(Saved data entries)
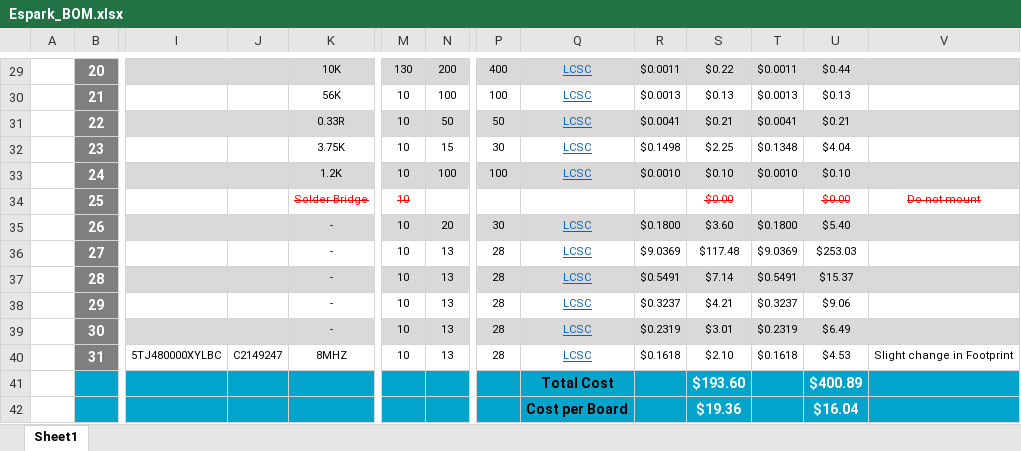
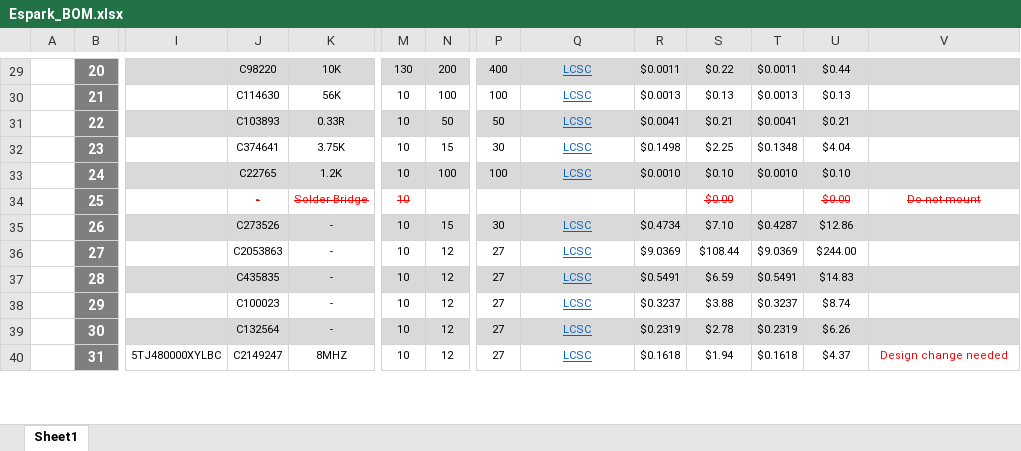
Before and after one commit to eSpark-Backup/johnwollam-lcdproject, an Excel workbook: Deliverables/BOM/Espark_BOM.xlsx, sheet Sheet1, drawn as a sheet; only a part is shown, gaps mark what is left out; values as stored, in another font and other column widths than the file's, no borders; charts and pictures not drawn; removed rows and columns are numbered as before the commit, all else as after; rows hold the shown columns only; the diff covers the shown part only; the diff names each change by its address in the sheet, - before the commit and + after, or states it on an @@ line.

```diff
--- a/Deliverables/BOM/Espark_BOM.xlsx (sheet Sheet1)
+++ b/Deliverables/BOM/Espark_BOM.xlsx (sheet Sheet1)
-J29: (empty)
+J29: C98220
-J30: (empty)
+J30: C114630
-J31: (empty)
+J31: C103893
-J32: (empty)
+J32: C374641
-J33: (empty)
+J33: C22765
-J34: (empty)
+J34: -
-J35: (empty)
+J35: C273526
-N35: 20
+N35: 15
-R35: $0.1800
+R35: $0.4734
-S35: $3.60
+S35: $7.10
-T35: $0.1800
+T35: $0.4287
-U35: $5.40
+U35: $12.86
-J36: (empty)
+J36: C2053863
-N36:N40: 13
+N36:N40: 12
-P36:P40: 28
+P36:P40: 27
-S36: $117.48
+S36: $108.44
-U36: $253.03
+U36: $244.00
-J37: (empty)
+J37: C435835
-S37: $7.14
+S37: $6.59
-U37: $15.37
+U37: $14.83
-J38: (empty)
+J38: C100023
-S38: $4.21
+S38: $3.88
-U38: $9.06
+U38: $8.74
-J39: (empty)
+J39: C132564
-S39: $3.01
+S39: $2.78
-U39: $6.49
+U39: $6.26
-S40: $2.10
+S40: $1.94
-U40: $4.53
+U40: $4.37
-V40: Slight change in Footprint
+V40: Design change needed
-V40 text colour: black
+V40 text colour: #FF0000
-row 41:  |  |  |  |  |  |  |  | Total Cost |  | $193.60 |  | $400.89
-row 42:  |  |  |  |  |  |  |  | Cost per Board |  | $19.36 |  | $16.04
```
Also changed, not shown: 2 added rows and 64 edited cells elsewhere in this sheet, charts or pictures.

Your instructions -> Because only the text is wanted, repeat all the entries exactly and leave out the pictures.

Response area ->
Before and after one commit to eSpark-Backup/johnwollam-lcdproject, an Excel workbook: Deliverables/BOM/Espark_BOM.xlsx, sheet Sheet1, drawn as a sheet; only a part is shown, gaps mark what is left out; values as stored, in another font and other column widths than the file's, no borders; charts and pictures not drawn; removed rows and columns are numbered as before the commit, all else as after; rows hold the shown columns only; the diff covers the shown part only; the diff names each change by its address in the sheet, - before the commit and + after, or states it on an @@ line.

```diff
--- a/Deliverables/BOM/Espark_BOM.xlsx (sheet Sheet1)
+++ b/Deliverables/BOM/Espark_BOM.xlsx (sheet Sheet1)
-J29: (empty)
+J29: C98220
-J30: (empty)
+J30: C114630
-J31: (empty)
+J31: C103893
-J32: (empty)
+J32: C374641
-J33: (empty)
+J33: C22765
-J34: (empty)
+J34: -
-J35: (empty)
+J35: C273526
-N35: 20
+N35: 15
-R35: $0.1800
+R35: $0.4734
-S35: $3.60
+S35: $7.10
-T35: $0.1800
+T35: $0.4287
-U35: $5.40
+U35: $12.86
-J36: (empty)
+J36: C2053863
-N36:N40: 13
+N36:N40: 12
-P36:P40: 28
+P36:P40: 27
-S36: $117.48
+S36: $108.44
-U36: $253.03
+U36: $244.00
-J37: (empty)
+J37: C435835
-S37: $7.14
+S37: $6.59
-U37: $15.37
+U37: $14.83
-J38: (empty)
+J38: C100023
-S38: $4.21
+S38: $3.88
-U38: $9.06
+U38: $8.74
-J39: (empty)
+J39: C132564
-S39: $3.01
+S39: $2.78
-U39: $6.49
+U39: $6.26
-S40: $2.10
+S40: $1.94
-U40: $4.53
+U40: $4.37
-V40: Slight change in Footprint
+V40: Design change needed
-V40 text colour: black
+V40 text colour: #FF0000
-row 41:  |  |  |  |  |  |  |  | Total Cost |  | $193.60 |  | $400.89
-row 42:  |  |  |  |  |  |  |  | Cost per Board |  | $19.36 |  | $16.04
```
Also changed, not shown: 2 added rows and 64 edited cells elsewhere in this sheet, charts or pictures.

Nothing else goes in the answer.